■ TO DO ■
Give back only one number: how many lines in the data below contain the word "monthNames".
+--
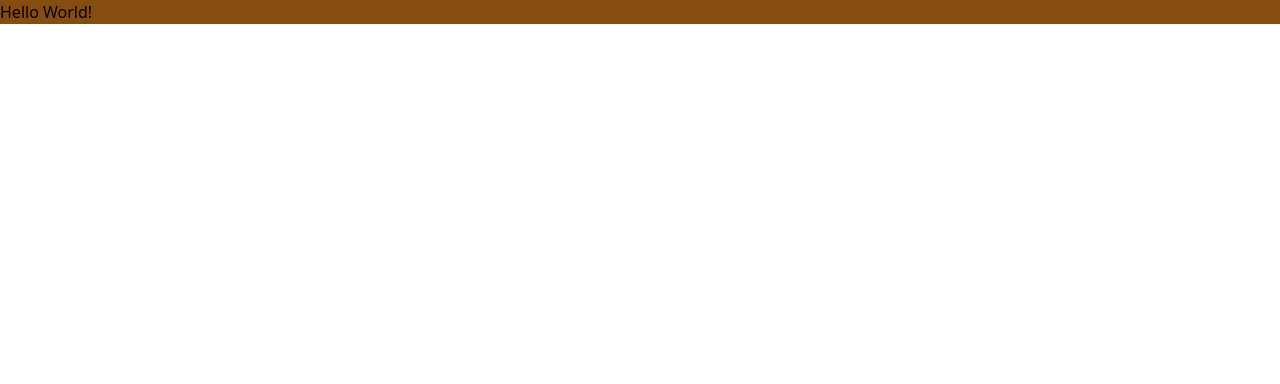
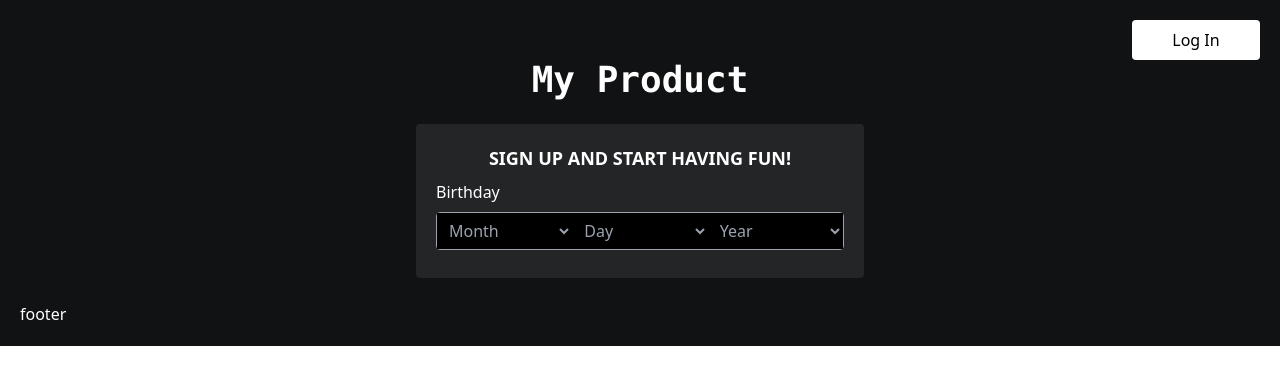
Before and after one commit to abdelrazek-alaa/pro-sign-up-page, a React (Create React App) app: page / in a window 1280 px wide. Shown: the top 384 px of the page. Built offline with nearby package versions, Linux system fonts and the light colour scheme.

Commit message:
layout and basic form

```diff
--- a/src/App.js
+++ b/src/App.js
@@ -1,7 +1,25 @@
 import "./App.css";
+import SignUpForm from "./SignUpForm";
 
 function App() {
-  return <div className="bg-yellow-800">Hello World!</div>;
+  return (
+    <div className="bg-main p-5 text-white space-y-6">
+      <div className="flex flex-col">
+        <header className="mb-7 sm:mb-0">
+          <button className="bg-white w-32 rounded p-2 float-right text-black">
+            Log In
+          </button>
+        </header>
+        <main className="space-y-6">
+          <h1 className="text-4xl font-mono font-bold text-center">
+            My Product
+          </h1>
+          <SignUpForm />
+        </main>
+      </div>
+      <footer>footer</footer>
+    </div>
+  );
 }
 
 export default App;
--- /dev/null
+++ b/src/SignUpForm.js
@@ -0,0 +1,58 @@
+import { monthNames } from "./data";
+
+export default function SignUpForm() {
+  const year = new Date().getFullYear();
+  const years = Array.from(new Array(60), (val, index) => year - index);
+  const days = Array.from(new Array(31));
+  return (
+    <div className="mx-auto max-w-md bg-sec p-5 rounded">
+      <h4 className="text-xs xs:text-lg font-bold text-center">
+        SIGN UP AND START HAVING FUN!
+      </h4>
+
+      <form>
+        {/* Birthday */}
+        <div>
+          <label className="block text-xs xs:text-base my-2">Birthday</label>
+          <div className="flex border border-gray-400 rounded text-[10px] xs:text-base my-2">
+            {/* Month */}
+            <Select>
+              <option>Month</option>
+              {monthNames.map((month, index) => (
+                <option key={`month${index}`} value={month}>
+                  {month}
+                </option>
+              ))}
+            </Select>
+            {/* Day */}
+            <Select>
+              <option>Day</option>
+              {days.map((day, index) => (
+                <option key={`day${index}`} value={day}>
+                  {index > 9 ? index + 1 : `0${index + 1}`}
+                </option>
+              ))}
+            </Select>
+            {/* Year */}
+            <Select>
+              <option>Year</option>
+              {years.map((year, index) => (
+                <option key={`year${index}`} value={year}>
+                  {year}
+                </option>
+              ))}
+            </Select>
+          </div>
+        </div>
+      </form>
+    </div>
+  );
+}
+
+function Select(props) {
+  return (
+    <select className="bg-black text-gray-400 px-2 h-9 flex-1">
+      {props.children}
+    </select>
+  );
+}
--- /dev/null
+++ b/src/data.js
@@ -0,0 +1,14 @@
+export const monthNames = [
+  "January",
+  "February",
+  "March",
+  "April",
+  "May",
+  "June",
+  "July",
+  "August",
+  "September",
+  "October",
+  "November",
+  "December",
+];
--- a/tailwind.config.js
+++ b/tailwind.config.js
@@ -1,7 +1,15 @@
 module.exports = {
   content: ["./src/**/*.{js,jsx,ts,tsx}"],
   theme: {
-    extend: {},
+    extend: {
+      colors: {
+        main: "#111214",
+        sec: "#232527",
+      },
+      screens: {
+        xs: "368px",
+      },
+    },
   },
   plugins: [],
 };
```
+--
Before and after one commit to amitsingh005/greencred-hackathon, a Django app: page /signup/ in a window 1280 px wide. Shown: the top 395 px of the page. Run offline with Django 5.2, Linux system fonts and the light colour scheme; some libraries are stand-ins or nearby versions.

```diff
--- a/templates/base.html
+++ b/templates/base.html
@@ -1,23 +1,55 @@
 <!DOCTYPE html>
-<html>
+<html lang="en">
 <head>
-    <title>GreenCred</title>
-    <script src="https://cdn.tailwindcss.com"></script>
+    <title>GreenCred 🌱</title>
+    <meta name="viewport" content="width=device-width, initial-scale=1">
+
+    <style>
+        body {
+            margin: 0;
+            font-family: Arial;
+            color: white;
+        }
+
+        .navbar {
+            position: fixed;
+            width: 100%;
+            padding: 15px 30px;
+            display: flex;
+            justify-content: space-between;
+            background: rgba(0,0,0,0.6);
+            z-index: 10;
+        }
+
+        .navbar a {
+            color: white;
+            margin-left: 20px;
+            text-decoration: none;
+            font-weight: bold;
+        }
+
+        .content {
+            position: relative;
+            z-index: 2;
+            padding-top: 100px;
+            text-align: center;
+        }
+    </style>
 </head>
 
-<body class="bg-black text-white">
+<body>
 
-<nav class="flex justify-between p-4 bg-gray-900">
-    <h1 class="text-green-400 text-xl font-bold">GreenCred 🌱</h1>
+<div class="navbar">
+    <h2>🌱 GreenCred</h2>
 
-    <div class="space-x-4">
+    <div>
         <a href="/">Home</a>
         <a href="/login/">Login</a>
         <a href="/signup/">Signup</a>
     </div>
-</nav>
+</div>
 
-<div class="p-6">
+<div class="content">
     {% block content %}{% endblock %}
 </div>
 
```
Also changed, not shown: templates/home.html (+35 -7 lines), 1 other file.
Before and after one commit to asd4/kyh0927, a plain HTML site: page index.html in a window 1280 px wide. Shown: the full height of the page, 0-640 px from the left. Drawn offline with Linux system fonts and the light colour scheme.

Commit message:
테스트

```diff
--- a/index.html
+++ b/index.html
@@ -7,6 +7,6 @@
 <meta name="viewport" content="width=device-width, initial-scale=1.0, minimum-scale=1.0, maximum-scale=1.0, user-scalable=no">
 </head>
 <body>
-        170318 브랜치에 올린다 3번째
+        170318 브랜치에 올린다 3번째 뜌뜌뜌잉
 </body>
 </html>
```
+--
■ YOUR SOLUTION ■
3